BEGIN

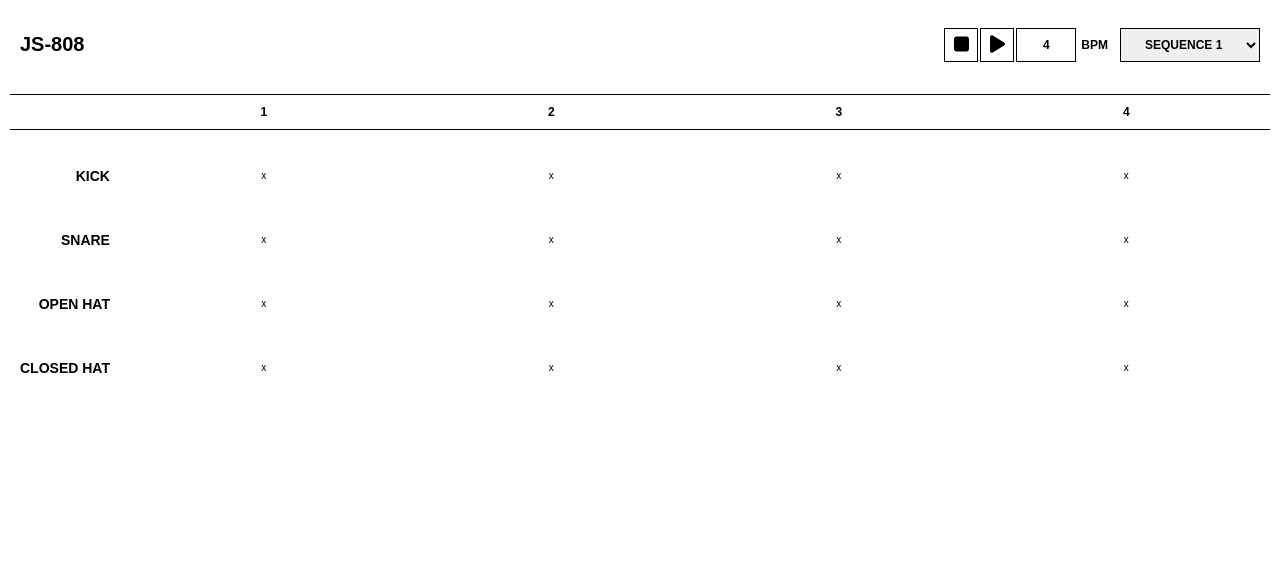
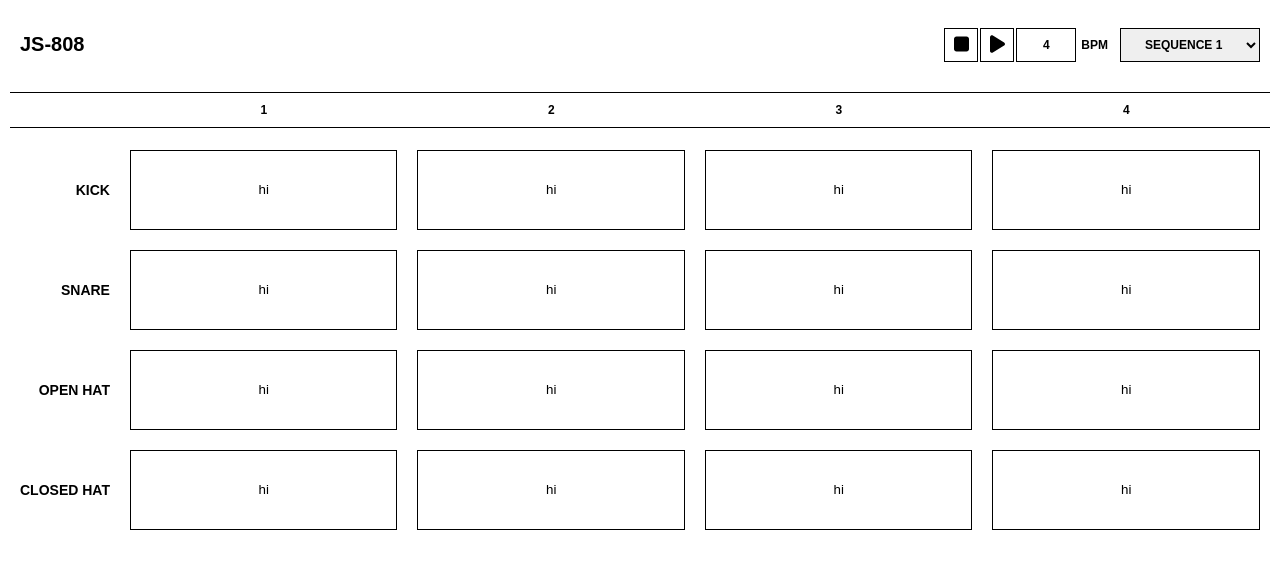
Before and after one commit to jabram/splice-js-808, a React (Create React App) app: page / in a window 1280 px wide. Shown: the top 568 px of the page. Built offline with nearby package versions, Linux system fonts and the light colour scheme.

Commit message:
Add basic NodeButton component to Sequence
This also tweaks some of the grid styles to get everything sorta right.

```diff
--- /dev/null
+++ b/src/components/NodeButton/NodeButton.js
@@ -0,0 +1,13 @@
+import React from "react";
+import PropTypes from "prop-types";
+import styles from "./NodeButton.module.css";
+
+const NodeButton = () => {
+  return <button className={styles.nodeButton}>hi</button>;
+};
+
+NodeButton.propTypes = {};
+
+NodeButton.defaultProps = {};
+
+export default NodeButton;
--- /dev/null
+++ b/src/components/NodeButton/NodeButton.module.css
@@ -0,0 +1,5 @@
+.nodeButton {
+  min-height: 8rem;
+  margin: 1rem;
+  border: 1px solid black;
+}
--- a/src/components/Sequence/Sequence.js
+++ b/src/components/Sequence/Sequence.js
@@ -1,6 +1,7 @@
 import React from "react";
 import PropTypes from "prop-types";
 import styles from "./Sequence.module.css";
+import NodeButton from "../NodeButton/NodeButton";
 
 const Sequence = () => {
   return (
@@ -14,31 +15,31 @@
       </div>
       <div className={styles.column}>
         <p>1</p>
-        <p>x</p>
-        <p>x</p>
-        <p>x</p>
-        <p>x</p>
+        <NodeButton />
+        <NodeButton />
+        <NodeButton />
+        <NodeButton />
       </div>
       <div className={styles.column}>
         <p>2</p>
-        <p>x</p>
-        <p>x</p>
-        <p>x</p>
-        <p>x</p>
+        <NodeButton />
+        <NodeButton />
+        <NodeButton />
+        <NodeButton />
       </div>
       <div className={styles.column}>
         <p>3</p>
-        <p>x</p>
-        <p>x</p>
-        <p>x</p>
-        <p>x</p>
+        <NodeButton />
+        <NodeButton />
+        <NodeButton />
+        <NodeButton />
       </div>
       <div className={styles.column}>
         <p>4</p>
-        <p>x</p>
-        <p>x</p>
-        <p>x</p>
-        <p>x</p>
+        <NodeButton />
+        <NodeButton />
+        <NodeButton />
+        <NodeButton />
       </div>
     </div>
   );
--- a/src/components/Sequence/Sequence.module.css
+++ b/src/components/Sequence/Sequence.module.css
@@ -1,10 +1,10 @@
 .sequenceContainer {
   display: grid;
   grid-auto-flow: column;
-  grid-template-rows: repeat(5, 1fr); /* each row should be the same height */
+  grid-template-rows: auto repeat(4, 1fr); /* the first row is auto height, remaining 4 rows should be the same height */
   grid-template-columns: auto repeat(4, minmax(4rem, 1fr)); /* auto width of label, others evenly spaced */
+  text-align: center;
   align-items: center;
-  text-align: center;
 }
 
 .column {
@@ -26,7 +26,7 @@
   padding-right: 1rem;
 }
 
-.column p:first-child {
+.column > p:first-child {
   border-top: 1px solid black;
   border-bottom: 1px solid black;
   font-size: 1.2rem;
```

END

Once the images are dropped, set down the remaining material word for word.

Before and after one commit to jabram/splice-js-808, a React (Create React App) app: page / in a window 1280 px wide. Shown: the top 568 px of the page. Built offline with nearby package versions, Linux system fonts and the light colour scheme.

Commit message:
Add basic NodeButton component to Sequence
This also tweaks some of the grid styles to get everything sorta right.

```diff
--- /dev/null
+++ b/src/components/NodeButton/NodeButton.js
@@ -0,0 +1,13 @@
+import React from "react";
+import PropTypes from "prop-types";
+import styles from "./NodeButton.module.css";
+
+const NodeButton = () => {
+  return <button className={styles.nodeButton}>hi</button>;
+};
+
+NodeButton.propTypes = {};
+
+NodeButton.defaultProps = {};
+
+export default NodeButton;
--- /dev/null
+++ b/src/components/NodeButton/NodeButton.module.css
@@ -0,0 +1,5 @@
+.nodeButton {
+  min-height: 8rem;
+  margin: 1rem;
+  border: 1px solid black;
+}
--- a/src/components/Sequence/Sequence.js
+++ b/src/components/Sequence/Sequence.js
@@ -1,6 +1,7 @@
 import React from "react";
 import PropTypes from "prop-types";
 import styles from "./Sequence.module.css";
+import NodeButton from "../NodeButton/NodeButton";
 
 const Sequence = () => {
   return (
@@ -14,31 +15,31 @@
       </div>
       <div className={styles.column}>
         <p>1</p>
-        <p>x</p>
-        <p>x</p>
-        <p>x</p>
-        <p>x</p>
+        <NodeButton />
+        <NodeButton />
+        <NodeButton />
+        <NodeButton />
       </div>
       <div className={styles.column}>
         <p>2</p>
-        <p>x</p>
-        <p>x</p>
-        <p>x</p>
-        <p>x</p>
+        <NodeButton />
+        <NodeButton />
+        <NodeButton />
+        <NodeButton />
       </div>
       <div className={styles.column}>
         <p>3</p>
-        <p>x</p>
-        <p>x</p>
-        <p>x</p>
-        <p>x</p>
+        <NodeButton />
+        <NodeButton />
+        <NodeButton />
+        <NodeButton />
       </div>
       <div className={styles.column}>
         <p>4</p>
-        <p>x</p>
-        <p>x</p>
-        <p>x</p>
-        <p>x</p>
+        <NodeButton />
+        <NodeButton />
+        <NodeButton />
+        <NodeButton />
       </div>
     </div>
   );
--- a/src/components/Sequence/Sequence.module.css
+++ b/src/components/Sequence/Sequence.module.css
@@ -1,10 +1,10 @@
 .sequenceContainer {
   display: grid;
   grid-auto-flow: column;
-  grid-template-rows: repeat(5, 1fr); /* each row should be the same height */
+  grid-template-rows: auto repeat(4, 1fr); /* the first row is auto height, remaining 4 rows should be the same height */
   grid-template-columns: auto repeat(4, minmax(4rem, 1fr)); /* auto width of label, others evenly spaced */
+  text-align: center;
   align-items: center;
-  text-align: center;
 }
 
 .column {
@@ -26,7 +26,7 @@
   padding-right: 1rem;
 }
 
-.column p:first-child {
+.column > p:first-child {
   border-top: 1px solid black;
   border-bottom: 1px solid black;
   font-size: 1.2rem;
```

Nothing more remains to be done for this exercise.